TRUTH OR CONSEQUENCES, N.M., July 11 (Reuters) - British billionaire Richard Branson on Sunday soared more than 50 miles above the New Mexico desert aboard his Virgin Galactic rocket plane and safely returned in the vehicle's first fully crewed test flight to space, a symbolic milestone for a venture he started 17 years ago.
Branson, one of six Virgin Galactic Holding Inc (SPCE.N) employees strapped in for the ride, touted the mission as a precursor to a new era of space tourism, with the company he founded in 2004 poised to begin commercial operations next year.
"We’re here to make space more accessible to all," an exuberant Branson, 70, said shortly after embracing his grandchildren following the flight. "Welcome to the dawn of a new space age."

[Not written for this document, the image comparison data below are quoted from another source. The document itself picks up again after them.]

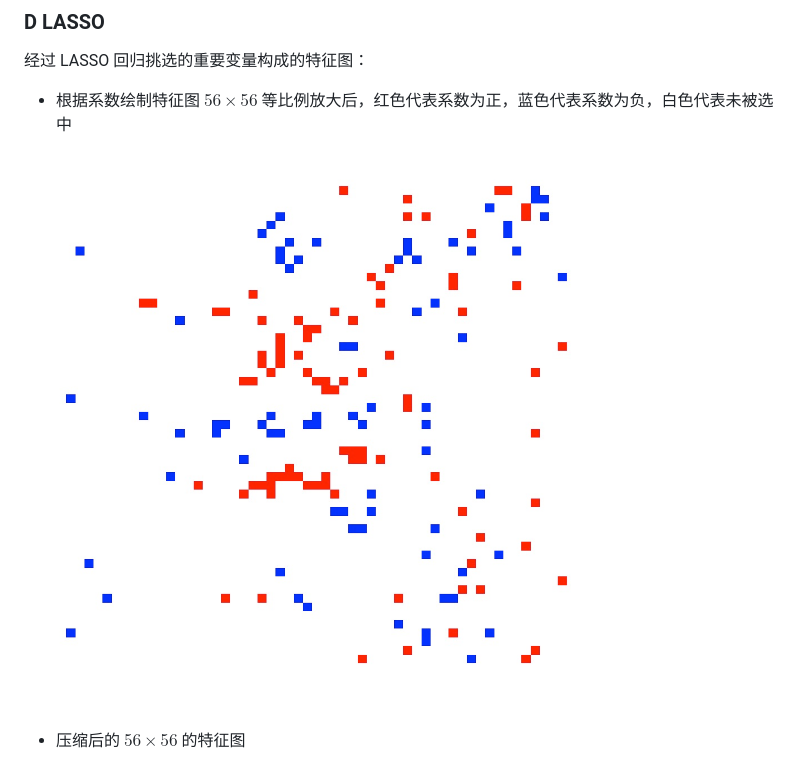
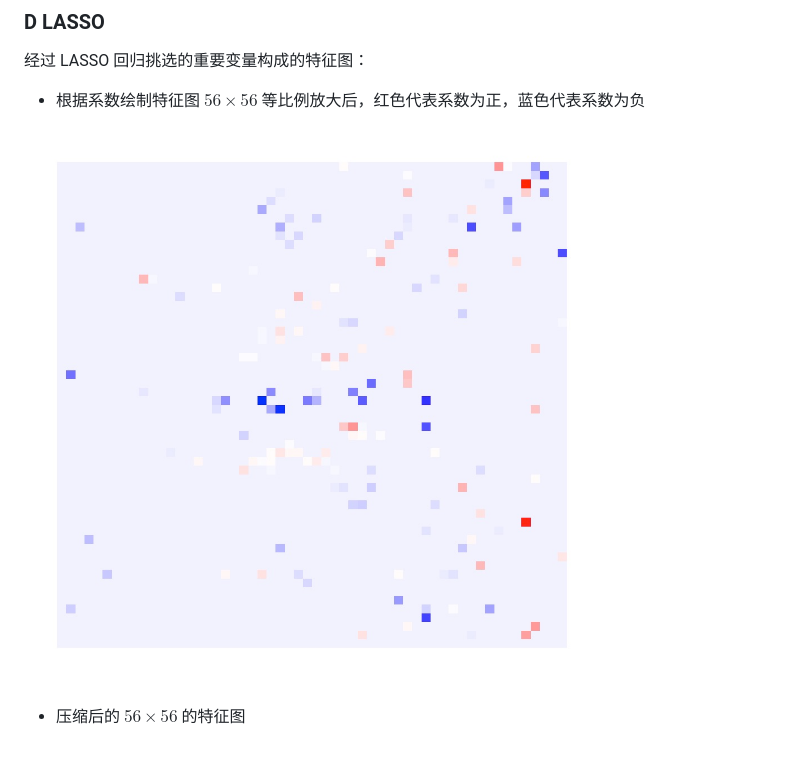
Before and after one commit to isKage/r-course-pj, a Markdown page: README.md, the part around the change. Drawn GitHub-style; pictures changed too: Features/lasso_features.jpg.

Commit message:
lasso feature better

```diff
--- a/README.md
+++ b/README.md
@@ -311,7 +311,7 @@ pred_test  0  1
 
 经过 LASSO 回归挑选的重要变量构成的特征图：<a id="d1"></a>
 
-- 根据系数绘制特征图 $56 \times 56$ 等比例放大后，红色代表系数为正，蓝色代表系数为负，白色代表未被选中
+- 根据系数绘制特征图 $56 \times 56$ 等比例放大后，红色代表系数为正，蓝色代表系数为负
 
 ![LASSO Feature Figure](Features/lasso_features.jpg)
 
```
Also changed, not shown: 1 other file.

The success of the flight also gave the flamboyant entrepreneur bragging rights in a highly publicized rivalry with fellow billionaire Jeff Bezos, the Amazon (AMZN.O) online retail mogul who had hoped to fly into space first aboard his own space company's rocket.